_PROBLEM_.
Where a picture appears, leave it out, and print the rest of the records as they are.

:: ENTRIES PROVIDED ::

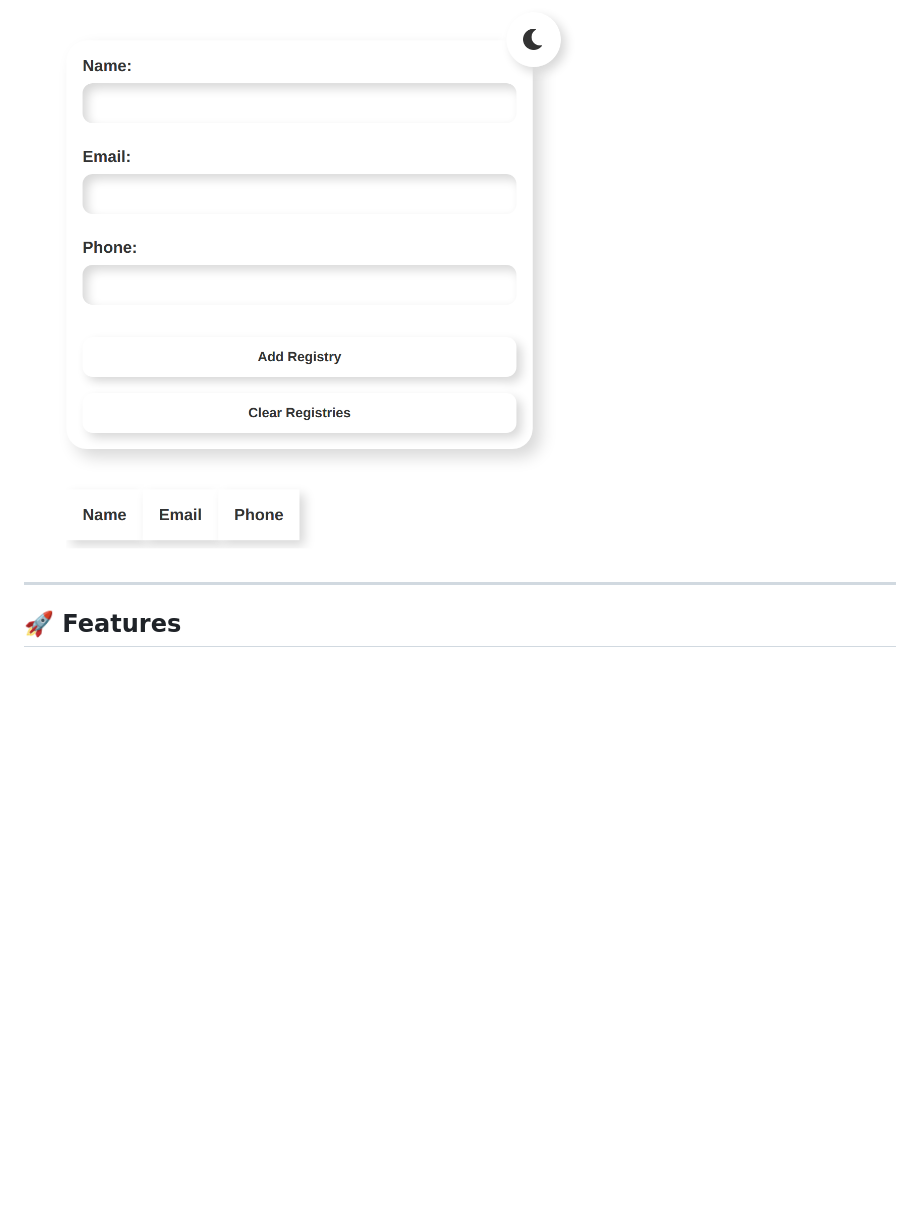
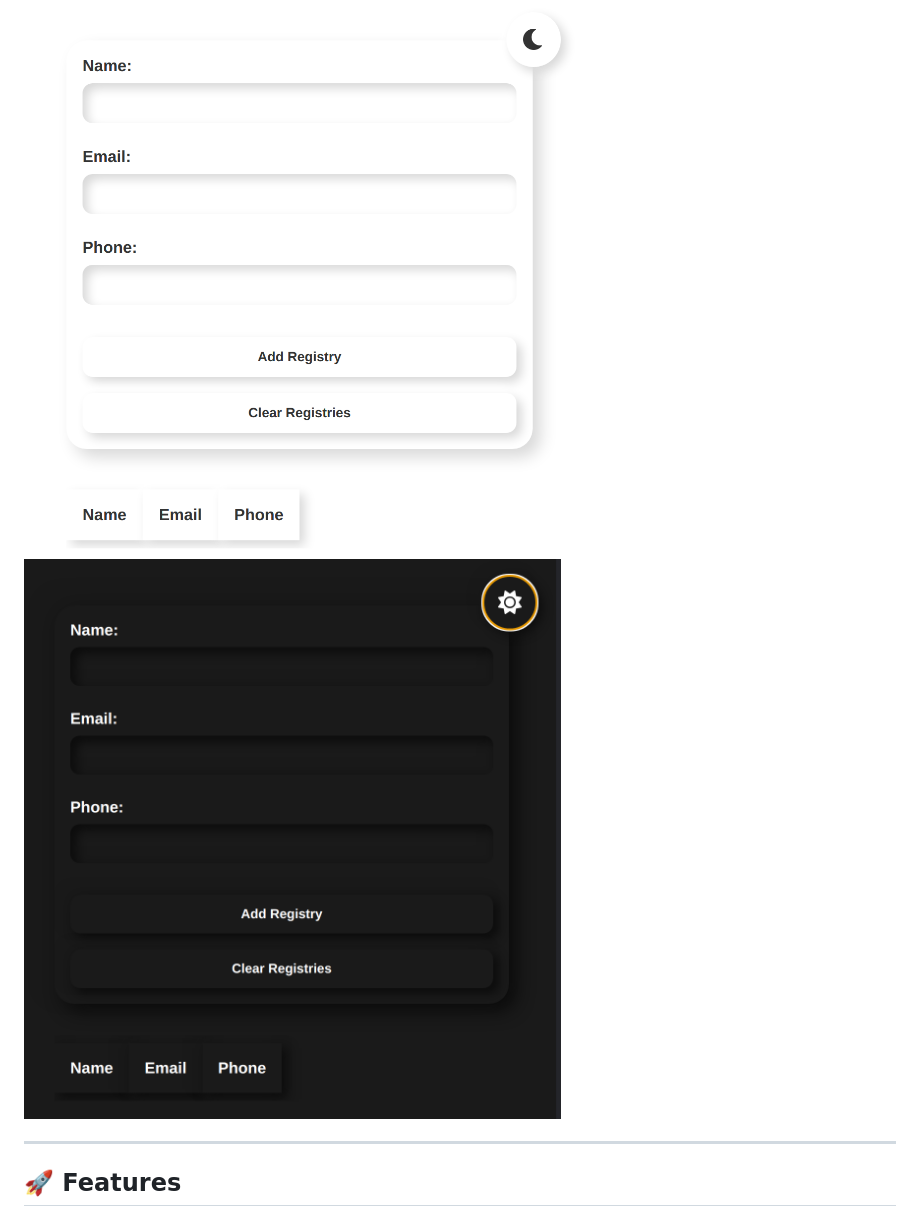
Before and after one commit to Dresae/PrcW02-Table_A, a Markdown page: readme.md, the part around the change. Drawn GitHub-style; blank space fills up the shorter version.

```diff
--- a/readme.md
+++ b/readme.md
@@ -5,6 +5,7 @@ This web application implements a responsive registration form with a dynamic ta
 
 ***
 ![screenshot](pics/screenshot1.png)
+![screenshot](pics/screenshot2.png)
 ***
 
 ## 🚀 Features
```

:::

_FINISHED TASK_.
Before and after one commit to Dresae/PrcW02-Table_A, a Markdown page: readme.md, the part around the change. Drawn GitHub-style; blank space fills up the shorter version.

```diff
--- a/readme.md
+++ b/readme.md
@@ -5,6 +5,7 @@ This web application implements a responsive registration form with a dynamic ta
 
 ***
 ![screenshot](pics/screenshot1.png)
+![screenshot](pics/screenshot2.png)
 ***
 
 ## 🚀 Features
```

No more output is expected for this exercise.